It has been said that 99% of parenting is trying unsuccessfully to sit down.
My mum always used to say to me when I was little that she hadn’t sat down all day and I remember thinking, “How is that possible? To not place your bottom onto a soft seat ALL day?”
“Who does that?”
Well now I am a mother myself, I know of course, that my mum was absolutely right! She was trying to sit down all day but life gets in the way and prevents you from resting.
We are currently reading a book called “Sitting Still Like a Frog”, by Eline Snel.
It is primarily a book on mindfulness exercises and practices to help your children deal with anxiety, improve concentration and handle difficult emotions.
One of the examples was of a six-year-old girl who was given a bike for her birthday, having no previous experience of cycling. She immediately hopped on and began to effortlessly ride her new bike. When her parents enquired as to how she knew what to do she said, “I pictured riding in my mind”
This example begs me to question how powerful our mind is and the need for us to not only want to rest but visualise the benefits of such a practice.
As mum’s, we consistently and constantly put ourselves last, the very definition of motherhood it seems is to be selfless, but not at the detriment of our own health. We all know we can’t pour from an empty vessel.

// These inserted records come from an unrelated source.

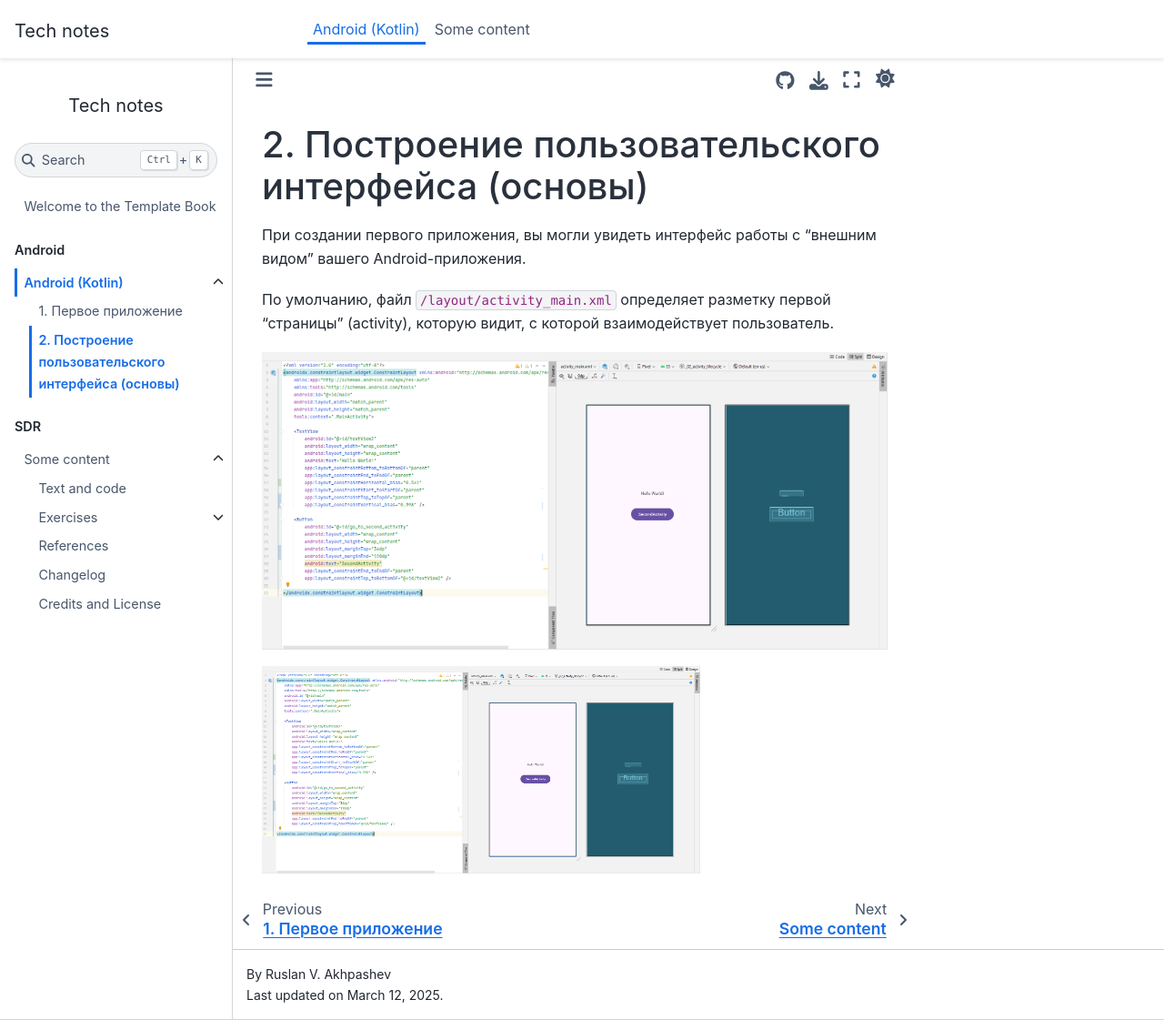
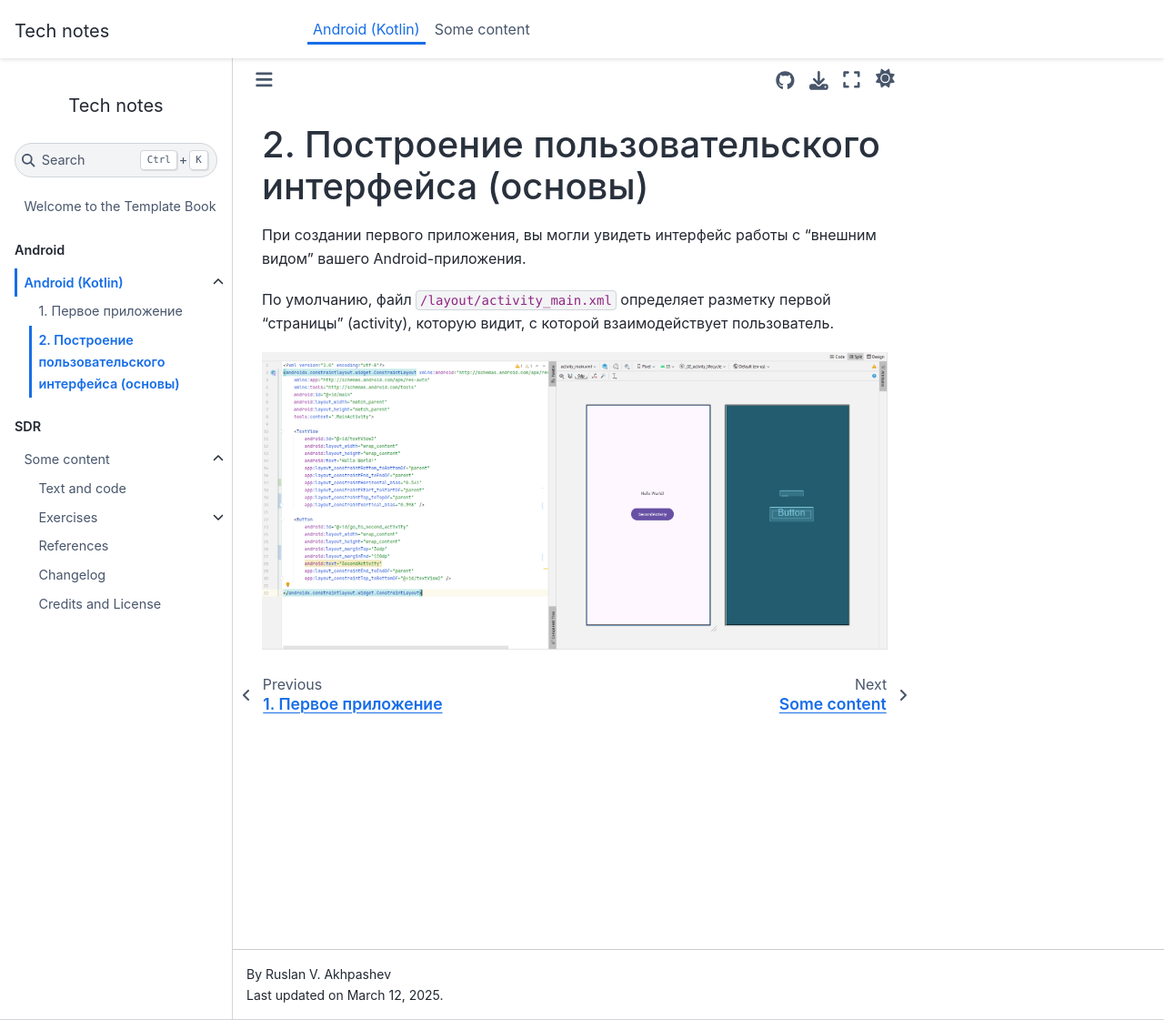
Before and after one commit to sibsutisTelecomDep/blog, a Jupyter Book: the page built from book/android/basic_02.md, in a window 1280 px wide and 1121 px high. Shown: the whole window at 91% size. Built offline with Jupyter Book 1.0.4 settings and Sphinx 7.4.7 and the Sphinx Book theme 1.1.4, drawn with Linux system fonts in a browser that asks for light colours; pages that are not in the unit, such as notebooks, are missing from menus; comment, search, counter and statistics services are not loaded.

Commit message:
table content 1

```diff
--- a/book/_toc.yml
+++ b/book/_toc.yml
@@ -8,6 +8,13 @@ parts:
       sections:
         - file: android/basic_01.md
         - file: android/basic_02.md
+
+  - caption: Git
+    chapters:
+    - file: git/git_tips.md
+      # sections:
+      #   - file: android/basic_01.md
+      #   - file: android/basic_02.md
 
   - caption: SDR
     chapters:
--- a/book/android/basic_02.md
+++ b/book/android/basic_02.md
@@ -4,9 +4,3 @@
 По умолчанию, файл `/layout/activity_main.xml` определяет разметку первой "страницы" (activity), которую видит, с которой взаимодействует пользователь.
 
 ![alt text](https://github.com/sibsutisTelecomDep/blog/blob/main/book/figures/android/basic_01_main_xml.PNG?raw=true )
-
-[
-    <img src="https://github.com/sibsutisTelecomDep/blog/blob/main/book/figures/android/basic_01_main_xml.PNG" width=70% title="Demo on YouTube" alt="Demo on YouTube"/>
-](
-    https://github.com/sibsutisTelecomDep/blog/blob/main/book/figures/android/basic_01_main_xml.PNG
-)
```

We should equally know that in order for a plant to not just live but flourish, we need to give it love, water, sun and attention. Sadly, mother’s attentions are most always on everyone else and their own needs are at the bottom of the pile, most probably the large and ever-growing washing pile!!

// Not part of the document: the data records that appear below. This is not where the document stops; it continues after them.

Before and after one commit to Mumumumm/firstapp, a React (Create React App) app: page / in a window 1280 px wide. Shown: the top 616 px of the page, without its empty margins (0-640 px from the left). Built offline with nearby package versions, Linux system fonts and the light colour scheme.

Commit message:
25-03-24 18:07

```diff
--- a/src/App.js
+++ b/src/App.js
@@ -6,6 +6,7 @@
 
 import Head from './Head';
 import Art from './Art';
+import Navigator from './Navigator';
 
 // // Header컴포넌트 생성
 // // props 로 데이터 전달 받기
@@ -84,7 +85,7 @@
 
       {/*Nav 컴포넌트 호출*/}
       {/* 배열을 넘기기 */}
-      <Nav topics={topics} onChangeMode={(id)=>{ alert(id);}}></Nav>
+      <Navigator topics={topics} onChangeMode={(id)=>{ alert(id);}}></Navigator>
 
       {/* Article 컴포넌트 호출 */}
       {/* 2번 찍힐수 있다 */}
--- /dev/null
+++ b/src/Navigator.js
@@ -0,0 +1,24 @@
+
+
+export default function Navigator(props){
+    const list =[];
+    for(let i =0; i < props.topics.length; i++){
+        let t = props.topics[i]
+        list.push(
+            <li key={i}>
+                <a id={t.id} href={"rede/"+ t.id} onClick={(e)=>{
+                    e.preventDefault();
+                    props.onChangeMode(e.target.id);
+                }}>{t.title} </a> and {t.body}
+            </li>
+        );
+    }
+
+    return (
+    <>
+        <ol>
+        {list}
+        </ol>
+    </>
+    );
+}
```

A beautiful quote I read the other day by Laura Ding-Edwards says this. It’s about being kind to your dear heart and giving your mind the space to catch up to your body.
“If the mountain seems too big today then climb a hill instead.
If the morning brings you sadness it’s ok to stay in bed. If the day ahead weighs heavy and your plans feel like a curse, there’s no shame in rearranging, don’t make yourself feel worse.
If a shower stings like needles and a bath feels like you’ll drown. If you haven’t washed your hair for days, don’t throw away your crown. A day is not a lifetime, a rest is not defeat. Don’t think of it as failure, just a quiet, kind retreat.
It’s ok to take a moment from an anxious, fractured mind. The world will not stop turning while you get realigned. The mountain will still be there when you want to try again. You can climb it in your own time, just love yourself till then”.
It has encouraged me to stop pushing myself to exercise so much when every muscle is screaming for a break and my heart sighs at the thought of putting my trainers on for another day. Yes, exercise is so beneficial but not if it depletes me more than build me up.
Maybe you too can take the same advice and remember that some days beg for rest and recuperation. It’s totally ok to gift ourselves that important downtime.
And whilst all the pretty pictures (like above!) promote lovely, soft images of milk baths and sweet smelling roses, quite often simple is key.
A nap in the afternoon, a stroll outside, buying your favourite magazine and curling up in a corner with a warming brew, makes an enormous difference to our bodies and minds.
Just ten minutes sitting quietly and letting your mind drift away can be the difference between feeling anxiety rise like bile in your throat and a complete change of attitude towards your situation.
All because of self-care. And remember self-care isn’t selfish, it’s as important as breath in your lung. So go and water your own garden before you tend to someone else’s.